The bottom line: one slide to show you ran a lot of numbers and one slide demonstrating an interesting, realistic, and more qualitative financial insight.
An initial pitch to a potential venture funder is typically 10 minutes and includes a financial projection. Since the finances are only one part of such a pitch, there is very little time to discuss any detail. A second problem is that the numbers are often unrealistic. Many pitches are for early stage developments and there is really little basis for making any sort of financial projections.
So what can you realistically and honestly do? First you can demonstrate that you've taken this seriously by showing one slide with a lot of financial data, but tell the audience that they shouldn't try to read the data, you are only showing it to "prove" you've ran the numbers for many cases. Don't try to explain financial trends with some sore of "spread sheet like" slide. Just use it to assert you due diligence, nothing more, and move off it quickly.
You can then show a second slide that proves you are being realistic and tamps down the obvious exaggerations that often go into these pitches. By exaggeration I mean the typical assumption that a new product will achieve massive market penetration. Most new products typically help a subset of patients in a subcategory of a particular disease (e.g. moderately high blood sugar as opposed to all diabetics). You might show a simple slide that shows how the financial numbers vary depending on which subsets it can penetrate. You might show a slide that discusses how the numbers vary depending on the price of the product, etc.. The key thing is to have one slide that shows you have insight into how the finances behave and you are being realistic.

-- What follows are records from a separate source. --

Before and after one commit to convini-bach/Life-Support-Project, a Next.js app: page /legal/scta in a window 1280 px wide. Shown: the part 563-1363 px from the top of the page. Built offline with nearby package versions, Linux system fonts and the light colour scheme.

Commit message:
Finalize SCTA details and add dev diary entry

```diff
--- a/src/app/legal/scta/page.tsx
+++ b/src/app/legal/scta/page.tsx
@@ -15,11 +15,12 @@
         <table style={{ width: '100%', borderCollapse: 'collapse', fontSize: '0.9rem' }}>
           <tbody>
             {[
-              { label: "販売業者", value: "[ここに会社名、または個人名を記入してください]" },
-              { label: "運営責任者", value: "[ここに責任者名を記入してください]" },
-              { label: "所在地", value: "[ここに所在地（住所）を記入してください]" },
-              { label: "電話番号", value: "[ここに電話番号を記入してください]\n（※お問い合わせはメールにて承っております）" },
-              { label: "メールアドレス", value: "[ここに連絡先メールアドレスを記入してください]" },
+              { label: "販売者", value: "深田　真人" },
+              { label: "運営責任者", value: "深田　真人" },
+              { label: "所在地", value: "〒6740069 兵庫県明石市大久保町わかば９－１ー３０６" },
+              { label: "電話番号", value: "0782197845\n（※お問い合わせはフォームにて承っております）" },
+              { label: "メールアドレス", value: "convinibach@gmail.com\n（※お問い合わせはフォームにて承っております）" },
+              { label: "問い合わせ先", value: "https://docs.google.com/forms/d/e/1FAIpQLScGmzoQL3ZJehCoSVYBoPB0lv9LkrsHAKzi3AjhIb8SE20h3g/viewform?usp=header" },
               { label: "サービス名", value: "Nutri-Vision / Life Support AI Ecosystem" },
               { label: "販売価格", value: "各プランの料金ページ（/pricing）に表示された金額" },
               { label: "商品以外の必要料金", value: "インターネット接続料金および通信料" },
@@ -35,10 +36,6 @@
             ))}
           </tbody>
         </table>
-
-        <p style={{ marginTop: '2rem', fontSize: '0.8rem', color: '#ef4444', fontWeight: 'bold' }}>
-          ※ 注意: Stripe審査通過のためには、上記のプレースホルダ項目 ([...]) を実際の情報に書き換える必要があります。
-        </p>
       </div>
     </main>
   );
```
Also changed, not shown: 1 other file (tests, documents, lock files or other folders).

Remember, you can't "prove" anything about finances in such a short presentation, so you have two goals: show you've taken finance seriously and demonstrate some insight that shows you are realistic and smart.